So I’m a bit behind on this blog post – back in July of this year, a friend of mine asked me to videotape her for a panel she was speaking at for the San Francisco chapter of Taiwanese American Professionals (TAP-SF) on “Careers in Taiwan.” I was more than happy to since I wanted to learn more for my own sake.
What surprised me was the value that being fluent in English in working in Taiwan. Personally, with the number of Taiwanese and Chinese students who have studied in the U.S. and return to Asia, I thought that the job market would very tough for Taiwanese and Chinese Americans in Taiwan. However, since Taiwan is an export oriented country and the U.S. is a major market, knowing English and knowledge of American culture are valuable assets. The difficulty of finding a job would be more finding a job you liked or was a great fit and that paid well.

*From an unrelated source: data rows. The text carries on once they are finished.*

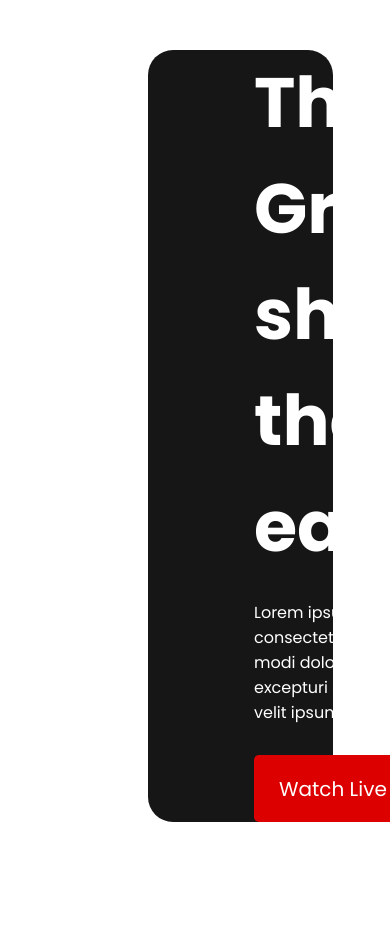
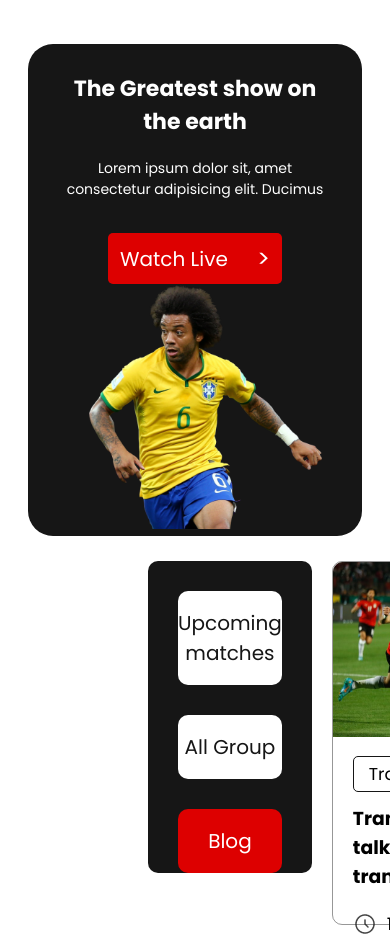
Before and after one commit to sakib2302011/Assignment-2, a plain HTML site: page index.html in a window 390 px wide. Shown: the top 940 px of the page. Drawn offline with Linux system fonts and the light colour scheme.

Commit message:
first mobile view

```diff
--- a/style.css
+++ b/style.css
@@ -166,6 +166,9 @@ footer{
     h1{
         font-size: 40px;
     }
+    h5{
+        font-size: 20px;
+    }
     p{
         font-size: 16px;
     }
@@ -232,6 +235,9 @@ footer{
         width: 357px;
         height: 414px;
     }
+    .blog-article p{
+        font-size: 18px;
+    }
     .blog-img{
         width: 357px;
         height: 200px;
@@ -246,3 +252,53 @@ footer{
         justify-content: center;
     }
 }
+
+
+/* ----------------Mobile View----------------------- */
+@media screen and (max-width: 767px) {
+    h1{
+        font-size: 22px;
+    }
+    h3{
+        font-size: 18px;
+    }
+    h5{
+        font-size: 18.77px;
+    }
+    .blog-article p{
+        font-size: 17.18px;
+    }
+    p{
+        font-size: 14px;
+    }
+
+    /* banner */
+    .banner{
+        margin: 44px 20px 25px 20px;
+        padding: 28px 38px 0 38px;
+        flex-direction: column;
+    }
+    .banner-text{
+        display: flex;
+        flex-direction: column;
+        text-align: center;
+        align-items: center;
+    }
+    .short-text{
+        width: 258px;
+        height: 45px;
+        white-space: wrap;
+        text-overflow: ellipsis;
+        overflow: hidden;
+    }
+    .watch-btn{
+        padding: 8px 12px;
+    }
+    .banner-img img{
+        width: 233px;
+        height: 245px;
+        position: relative;
+        padding-left: 20px;
+    }
+    /* match details */
+}
```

Additionally, I thought that Tony Huang, Venture Partner at WI Harper Group, had some interesting insights as to the Taiwanese government’s efforts to encourage entrepreneurship in Taiwan, given the stagnant wages and economy in Taiwan due to the economic pressures of being dependent on China as well as having a small domestic country. The government of Taiwan is apparently the largest investor in 500 Startups, helped 500 Startups open a Taipei office, and has opened a Silicon Valley startup incubator for Taiwanese startups to grow their presence in the U.S. :
“Operated by the Ministry of Science and Technology, Taiwan Innovation and Entrepreneurship Center provides financial, management and manufacturing assistance to the fledgling firms. It also pairs them with accelerators such as CoinX, Founders Space, Plug and Play Tech Center and Wearable World Labs, as well as venture capitalists like H&Q Asia Pacific, SVT Angels and WI Harper Group.
“TIEC represents the next step in the government’s international entrepreneurship development scheme,” MOST Minister Shyu Jyuo-min said. “The facility is a one-stop shop when it comes to breaking into the high-tech region in California, and also offers selected startups grants of up to US$20,000 in living expenses.”
According to Shyu, the center follows recently established Taiwan Rapid Innovation Prototyping League for Entrepreneurs and is to be complemented by a US$300 million Taiwan Silicon Valley Fund channeling public-private sector resources into potential-laden projects.”
For personal reasons, I’m likely to stay in Silicon Valley and the San Francisco Bay Area, but it’s always nice to keep one’s options open to new opportunities in Taiwan and beyond.